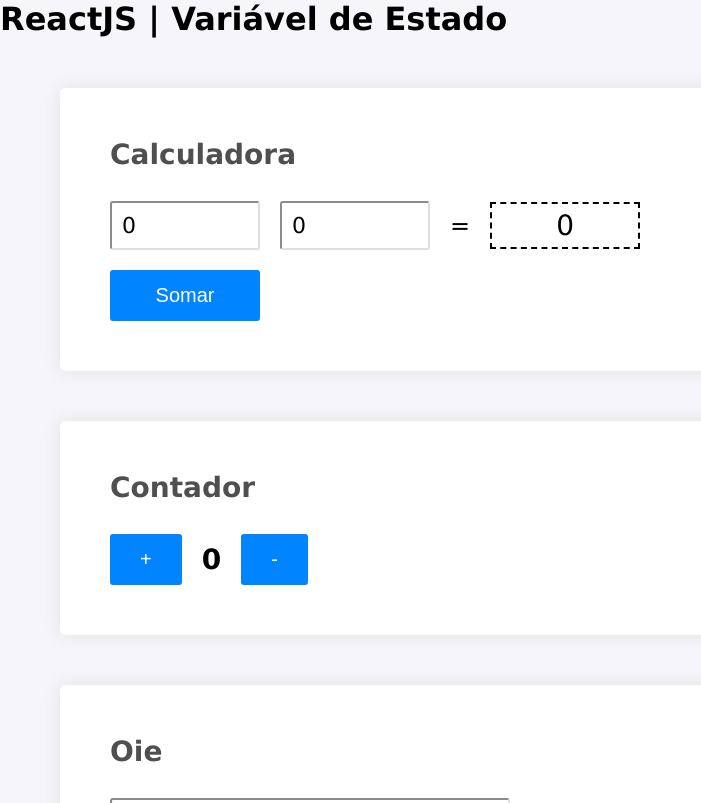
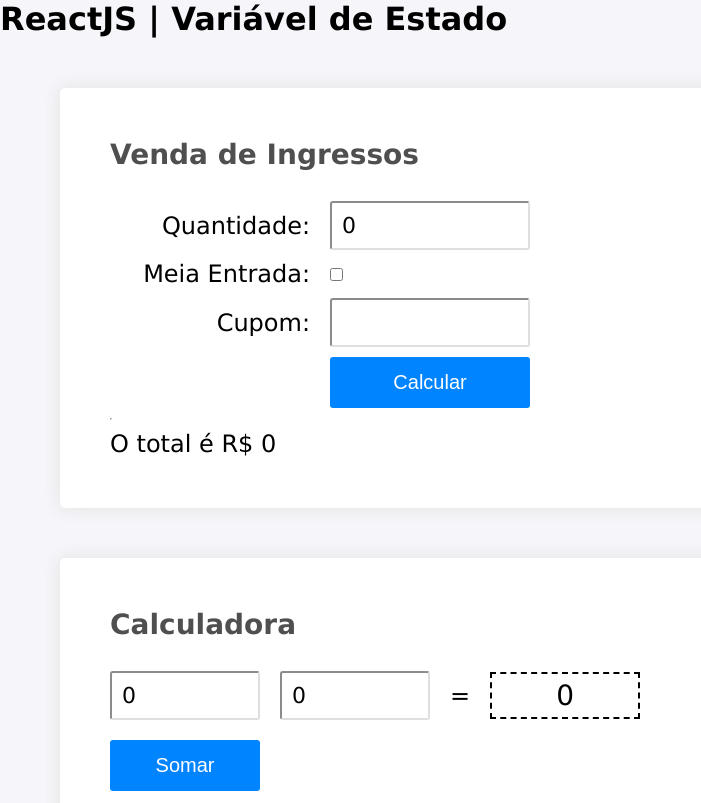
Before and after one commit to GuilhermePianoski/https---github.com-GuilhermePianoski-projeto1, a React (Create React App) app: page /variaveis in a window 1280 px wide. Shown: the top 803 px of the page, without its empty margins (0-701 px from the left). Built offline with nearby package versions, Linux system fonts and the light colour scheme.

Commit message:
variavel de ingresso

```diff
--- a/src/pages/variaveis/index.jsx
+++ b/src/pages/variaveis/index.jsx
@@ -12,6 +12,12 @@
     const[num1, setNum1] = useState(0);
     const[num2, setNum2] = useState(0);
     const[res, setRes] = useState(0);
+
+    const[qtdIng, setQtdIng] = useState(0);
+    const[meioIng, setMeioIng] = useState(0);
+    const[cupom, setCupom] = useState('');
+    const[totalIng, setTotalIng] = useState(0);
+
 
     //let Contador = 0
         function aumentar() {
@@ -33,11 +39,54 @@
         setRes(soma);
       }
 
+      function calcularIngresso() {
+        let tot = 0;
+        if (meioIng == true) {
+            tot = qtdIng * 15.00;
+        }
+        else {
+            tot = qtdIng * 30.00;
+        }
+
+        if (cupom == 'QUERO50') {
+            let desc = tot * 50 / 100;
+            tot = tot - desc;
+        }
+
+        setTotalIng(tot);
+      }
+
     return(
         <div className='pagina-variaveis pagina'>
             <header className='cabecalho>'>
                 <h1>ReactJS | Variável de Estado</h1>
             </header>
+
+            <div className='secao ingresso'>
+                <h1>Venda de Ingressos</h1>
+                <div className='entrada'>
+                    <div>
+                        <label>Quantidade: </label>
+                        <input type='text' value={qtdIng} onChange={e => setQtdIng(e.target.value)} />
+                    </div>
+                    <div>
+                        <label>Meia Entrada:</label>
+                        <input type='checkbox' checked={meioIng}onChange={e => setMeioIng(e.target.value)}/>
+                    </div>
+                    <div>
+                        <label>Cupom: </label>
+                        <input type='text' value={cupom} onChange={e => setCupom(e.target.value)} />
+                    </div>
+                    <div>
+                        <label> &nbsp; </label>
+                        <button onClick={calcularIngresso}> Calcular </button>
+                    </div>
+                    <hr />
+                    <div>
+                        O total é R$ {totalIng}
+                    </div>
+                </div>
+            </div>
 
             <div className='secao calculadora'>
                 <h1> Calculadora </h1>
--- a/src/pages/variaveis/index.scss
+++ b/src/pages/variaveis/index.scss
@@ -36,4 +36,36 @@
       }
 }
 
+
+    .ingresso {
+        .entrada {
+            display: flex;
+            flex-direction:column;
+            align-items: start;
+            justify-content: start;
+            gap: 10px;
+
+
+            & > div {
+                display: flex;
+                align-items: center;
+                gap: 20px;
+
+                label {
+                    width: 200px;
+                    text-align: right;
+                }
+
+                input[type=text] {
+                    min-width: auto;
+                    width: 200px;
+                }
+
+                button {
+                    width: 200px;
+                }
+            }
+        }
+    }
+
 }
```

◆ Task requirements ◆
Gather each line in the entries above where the string "useState" is found.

◆ Solution to the problem ◆
     const[num1, setNum1] = useState(0);
     const[num2, setNum2] = useState(0);
     const[res, setRes] = useState(0);
+    const[qtdIng, setQtdIng] = useState(0);
+    const[meioIng, setMeioIng] = useState(0);
+    const[cupom, setCupom] = useState('');
+    const[totalIng, setTotalIng] = useState(0);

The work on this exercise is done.